Molecular ions literally fly through the flight tube of the time-of-flight mass spectrometer where at the end of the travel, they are detected as an electrical charge on the detector. The duration of flight was measured and is a key parameter for calculation of the mass/charge ratio of the molecular ion based on a calibration … More Long flight tube in time-of-flight mass spectrometer enables better separation of different analyte ions
Matrix-assisted laser desorption/ionization time-of-flight mass spectrometry (MALDI-TOF MS) uses a laser to ionize molecules from a matrix coated sample surface, accelerate them along a vacuum tube through the application of an electric field, and obtained a mass/charge ratio of the molecular ion by timing the flight of the ion. Given that time-of-flight of the molecular … More Is there a theoretical mass limit to MALDI-TOF mass spectrometry?
Matrix-assisted laser desorption/ionization time-of-flight mass spectrometry (MALDI-TOF MS) generates microorganism-specific mass spectrum which has been shown to be useful in microbial identification via the mass spectrum fingerprinting approach. Specifically, the mass spectrum of an unknown microorganism is compared against those catalogued in a reference database of known microbes to aid in positive identification of microbe. … More Need for proteome molecular mass library to aid peak identification in MALDI-TOF MS microbial identification
The goal of metabolic modelling is to determine the metabolic flux through specific pathways in the cell. Doing so requires data on cell growth (whether microbes or human cells) as well as compositional data of the growth medium given that cellular metabolic activities would consume nutrients as well as generate byproducts that accumulate in the … More Inability to constrain metabolic models with growth data in the absence of compositional changes in medium

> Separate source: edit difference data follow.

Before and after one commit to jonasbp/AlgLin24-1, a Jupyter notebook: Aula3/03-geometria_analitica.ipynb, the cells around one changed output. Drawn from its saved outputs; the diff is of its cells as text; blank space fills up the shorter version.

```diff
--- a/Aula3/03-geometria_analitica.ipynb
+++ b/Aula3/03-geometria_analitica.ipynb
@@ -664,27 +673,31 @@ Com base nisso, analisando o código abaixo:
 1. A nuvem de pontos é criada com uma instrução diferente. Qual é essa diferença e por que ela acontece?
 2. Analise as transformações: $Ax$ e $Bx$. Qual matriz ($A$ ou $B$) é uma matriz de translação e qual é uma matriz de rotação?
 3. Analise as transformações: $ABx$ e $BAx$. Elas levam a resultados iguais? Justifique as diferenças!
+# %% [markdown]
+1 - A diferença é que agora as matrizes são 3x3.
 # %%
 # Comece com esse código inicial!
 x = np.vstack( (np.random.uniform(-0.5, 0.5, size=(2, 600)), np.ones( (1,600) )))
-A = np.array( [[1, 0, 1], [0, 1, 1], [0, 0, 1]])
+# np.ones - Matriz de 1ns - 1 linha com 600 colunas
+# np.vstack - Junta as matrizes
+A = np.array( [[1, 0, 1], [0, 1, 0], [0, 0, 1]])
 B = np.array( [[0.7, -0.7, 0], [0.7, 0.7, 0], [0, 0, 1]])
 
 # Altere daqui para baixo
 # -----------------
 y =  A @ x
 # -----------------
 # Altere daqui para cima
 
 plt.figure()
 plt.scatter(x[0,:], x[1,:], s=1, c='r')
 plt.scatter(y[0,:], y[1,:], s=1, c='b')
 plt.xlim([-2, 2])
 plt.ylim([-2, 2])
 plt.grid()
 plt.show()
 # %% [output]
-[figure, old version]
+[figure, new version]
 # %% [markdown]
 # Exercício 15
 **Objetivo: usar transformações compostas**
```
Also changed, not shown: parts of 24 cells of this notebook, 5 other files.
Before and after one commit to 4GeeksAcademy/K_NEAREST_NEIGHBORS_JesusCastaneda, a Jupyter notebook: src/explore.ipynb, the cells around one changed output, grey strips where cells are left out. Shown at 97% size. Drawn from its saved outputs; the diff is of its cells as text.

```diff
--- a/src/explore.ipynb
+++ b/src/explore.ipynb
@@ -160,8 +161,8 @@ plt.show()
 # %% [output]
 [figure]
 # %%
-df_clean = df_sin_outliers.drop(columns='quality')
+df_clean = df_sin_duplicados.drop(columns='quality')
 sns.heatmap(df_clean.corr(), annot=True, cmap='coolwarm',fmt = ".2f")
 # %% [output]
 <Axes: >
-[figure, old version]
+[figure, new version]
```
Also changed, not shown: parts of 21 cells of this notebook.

Proteomics seek to uncover the ensemble of proteins within a cell or the cell surface. However, whether assisted by mass spectrometry or Western Blot, the key challenge in proteomics remain the identification of proteins. Protein identification remains laborious and time expensive even in the case of mass spectrometry-based proteomics where the challenge lies in the … More Protein identification is the key challenge in proteomics
Originally used in defending bacterial cells from attacks by viruses, clustered regularly interspersed short palindromic repeats (CRISPR) has been modified and utilized in editing single bases in DNA in a process known as genome editing. However, efficiency of CRISPR and CRISPR associated protein 9 (Cas9) in executing precise single nucleotide genome editing remains poor due … More Utility of CRISPR-Cas9 in genome editing lies in the error rate of DNA repair
Clustered regularly interspersed short palindromic repeats (CRISPR) is a bacterial defense system against foreign DNA or RNA carried by viruses, bacteriophages, or membrane vesicles. Specifically, nestled within the genome of the bacteria, CRISPR carries a memory of past infection of viruses and foreign DNA and RNA, and uses a Cas9 protein for destroying foreign DNA … More Clustered regularly interspersed short palindromic repeats (CRISPR) bacterial defense system
Article in PLoS Pathogens, “How Do Bacteria Know They Are on a Surface and Regulate Their Response to an Adhering State?” Comment: Interesting article describing the phenomenon of bacteria attachment to various surfaces, as well as a theory on how the relative strength of adhesive force between bacteria and surface impact on the phenotype … More Why bacteria attach to surfaces?
Growth in a minimal salts medium signifies that a microbe has a competitive advantage over other microbial species for nutrients and, more importantly, environmental habitats. But, how should one confirm that a microbe could grow in minimal salts medium? Specifically, should the inoculum contain any trace of a rich medium? The answer to the latter … More How to confirm that a microbe could grow in minimal salts medium?